- Exercise requirements
Where a line below contains "AMERICO", count it. Reply with the total only.
----- Provided records
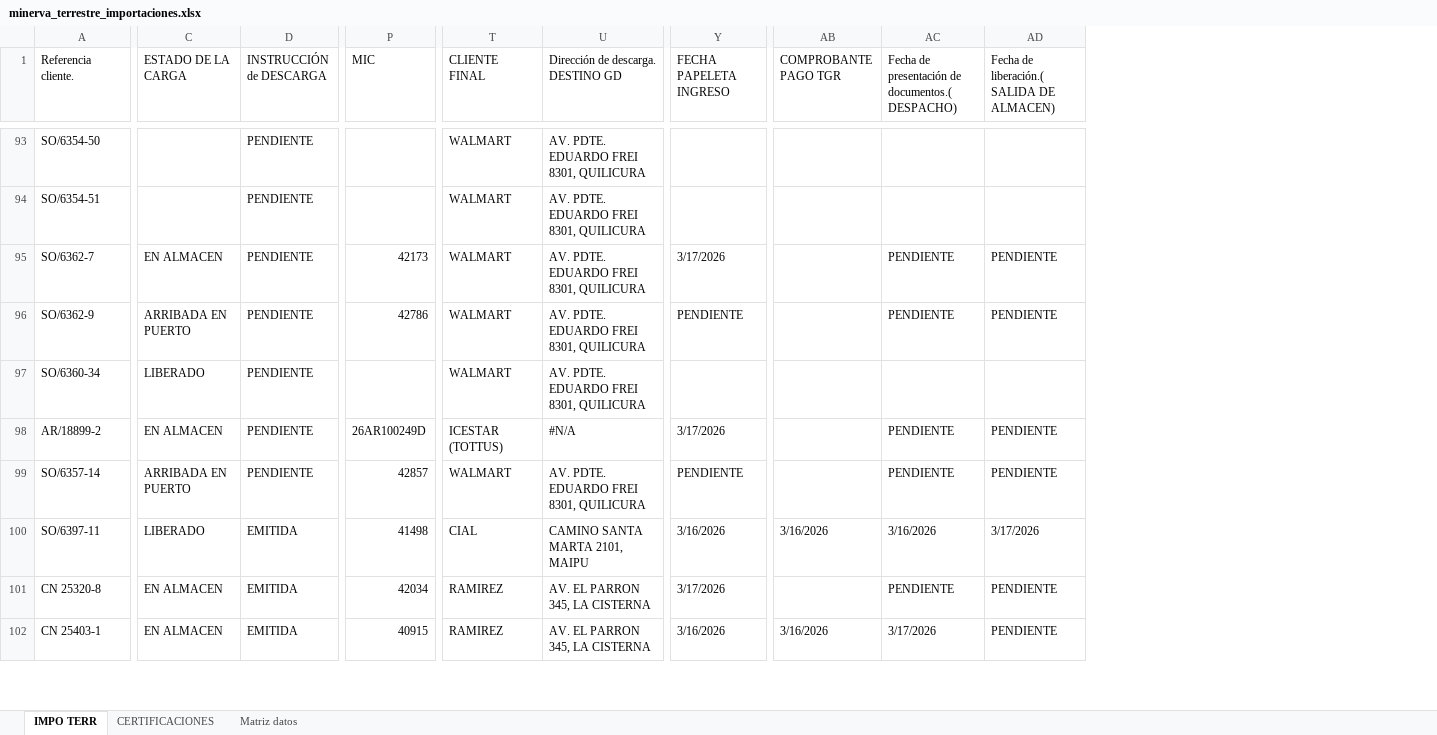
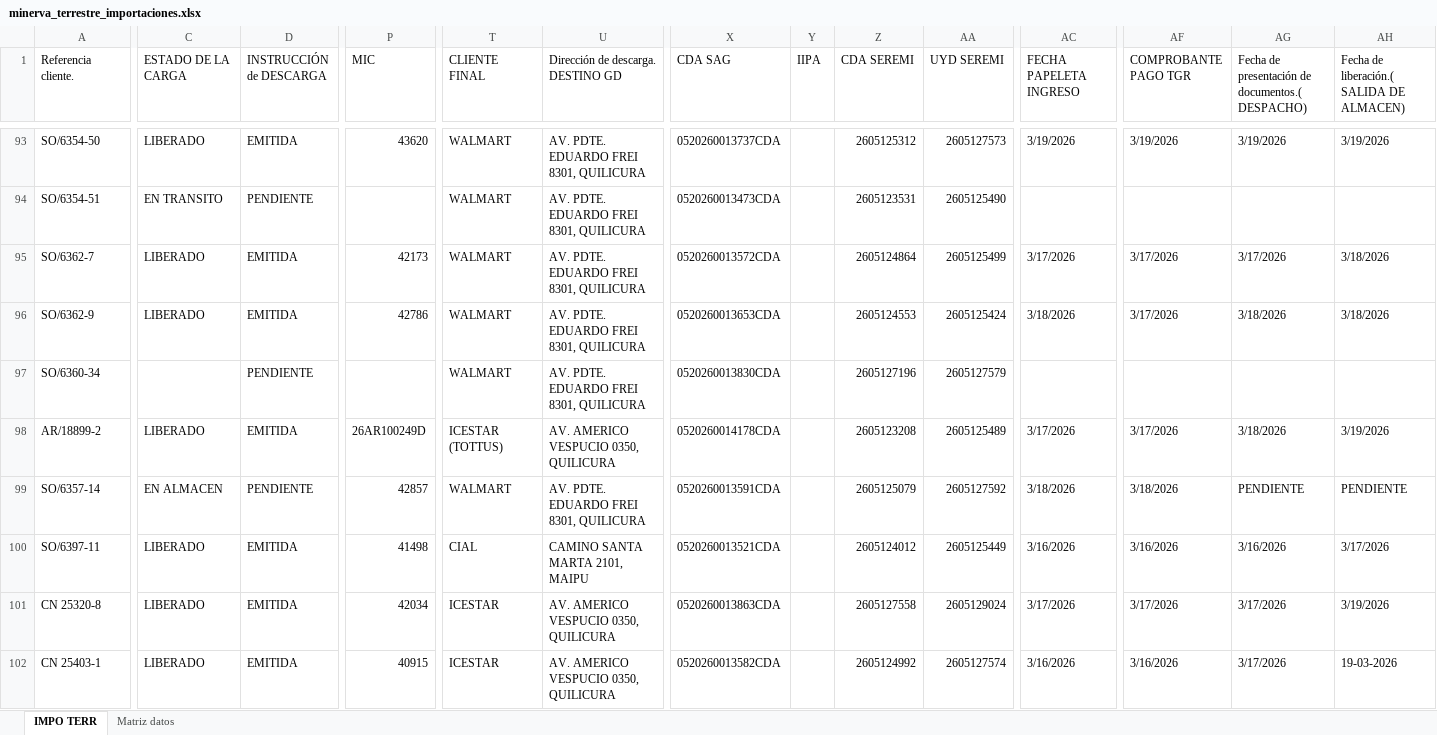
Before and after one commit to Aleinternet/pirazzoli-demo, an Excel workbook: excels/minerva_terrestre_importaciones.xlsx, sheet IMPO TERR, drawn as a sheet; only a part is shown, gaps mark what is left out; values as stored, in another font and other column widths than the file's, no cell formats; conditional formats not drawn; addresses are those after the commit; the diff covers the shown part only; the diff names each change by its address in the sheet, - before the commit and + after, or states it on an @@ line.

```diff
--- a/excels/minerva_terrestre_importaciones.xlsx (sheet IMPO TERR)
+++ b/excels/minerva_terrestre_importaciones.xlsx (sheet IMPO TERR)
-sheet tab: CERTIFICACIONES
+column X (CDA SAG), rows 93-102: 0520260013737CDA | 0520260013473CDA | 0520260013572CDA | 0520260013653CDA | 0520260013830CDA | 0520260014178CDA | 0520260013591CDA | 0520260013521CDA | 0520260013863CDA | 0520260013582CDA
+column Y (IIPA), empty
+column Z (CDA SEREMI), rows 93-102: 2605125312 | 2605123531 | 2605124864 | 2605124553 | 2605127196 | 2605123208 | 2605125079 | 2605124012 | 2605127558 | 2605124992
+column AA (UYD SEREMI), rows 93-102: 2605127573 | 2605125490 | 2605125499 | 2605125424 | 2605127579 | 2605125489 | 2605127592 | 2605125449 | 2605129024 | 2605127574
-C93 (ESTADO DE LA CARGA): (empty)
+C93 (ESTADO DE LA CARGA): LIBERADO
-D93 (INSTRUCCIÓN de DESCARGA): PENDIENTE
+D93 (INSTRUCCIÓN de DESCARGA): EMITIDA
-P93 (MIC): (empty)
+P93 (MIC): 43620
-AC93 (FECHA PAPELETA INGRESO): (empty)
+AC93 (FECHA PAPELETA INGRESO): 3/19/2026
-AF93 (COMPROBANTE PAGO TGR): (empty)
+AF93 (COMPROBANTE PAGO TGR): 3/19/2026
-AG93: (empty)
+AG93: 3/19/2026
-AH93: (empty)
+AH93: 3/19/2026
-C94 (ESTADO DE LA CARGA): (empty)
+C94 (ESTADO DE LA CARGA): EN TRANSITO
-C95 (ESTADO DE LA CARGA): EN ALMACEN
+C95 (ESTADO DE LA CARGA): LIBERADO
-D95:D96 (INSTRUCCIÓN de DESCARGA): PENDIENTE
+D95:D96 (INSTRUCCIÓN de DESCARGA): EMITIDA
-AF95:AF96 (COMPROBANTE PAGO TGR): (empty)
+AF95:AF96 (COMPROBANTE PAGO TGR): 3/17/2026
-AG95: PENDIENTE
+AG95: 3/17/2026
-AH95:AH96: PENDIENTE
+AH95:AH96: 3/18/2026
-C96 (ESTADO DE LA CARGA): ARRIBADA EN PUERTO
+C96 (ESTADO DE LA CARGA): LIBERADO
-AC96 (FECHA PAPELETA INGRESO): PENDIENTE
+AC96 (FECHA PAPELETA INGRESO): 3/18/2026
-AG96: PENDIENTE
+AG96: 3/18/2026
-C97 (ESTADO DE LA CARGA): LIBERADO
+C97 (ESTADO DE LA CARGA): (empty)
-C98 (ESTADO DE LA CARGA): EN ALMACEN
+C98 (ESTADO DE LA CARGA): LIBERADO
-D98 (INSTRUCCIÓN de DESCARGA): PENDIENTE
+D98 (INSTRUCCIÓN de DESCARGA): EMITIDA
-U98: #N/A
+U98: AV. AMERICO VESPUCIO 0350, QUILICURA
-AF98 (COMPROBANTE PAGO TGR): (empty)
+AF98 (COMPROBANTE PAGO TGR): 3/17/2026
-AG98: PENDIENTE
+AG98: 3/18/2026
-AH98: PENDIENTE
+AH98: 3/19/2026
-C99 (ESTADO DE LA CARGA): ARRIBADA EN PUERTO
+C99 (ESTADO DE LA CARGA): EN ALMACEN
-AC99 (FECHA PAPELETA INGRESO): PENDIENTE
+AC99 (FECHA PAPELETA INGRESO): 3/18/2026
-AF99 (COMPROBANTE PAGO TGR): (empty)
+AF99 (COMPROBANTE PAGO TGR): 3/18/2026
-C101:C102 (ESTADO DE LA CARGA): EN ALMACEN
+C101:C102 (ESTADO DE LA CARGA): LIBERADO
-T101:T102 (CLIENTE FINAL): RAMIREZ
+T101:T102 (CLIENTE FINAL): ICESTAR
-U101:U102: AV. EL PARRON 345, LA CISTERNA
+U101:U102: AV. AMERICO VESPUCIO 0350, QUILICURA
-AF101 (COMPROBANTE PAGO TGR): (empty)
+AF101 (COMPROBANTE PAGO TGR): 3/17/2026
-AG101: PENDIENTE
+AG101: 3/17/2026
-AH101: PENDIENTE
+AH101: 3/19/2026
-AH102: PENDIENTE
+AH102: 19-03-2026
```
Also changed, not shown: 735 edited cells elsewhere in this sheet, cell formats, 4 other files.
----------
- Answer box
2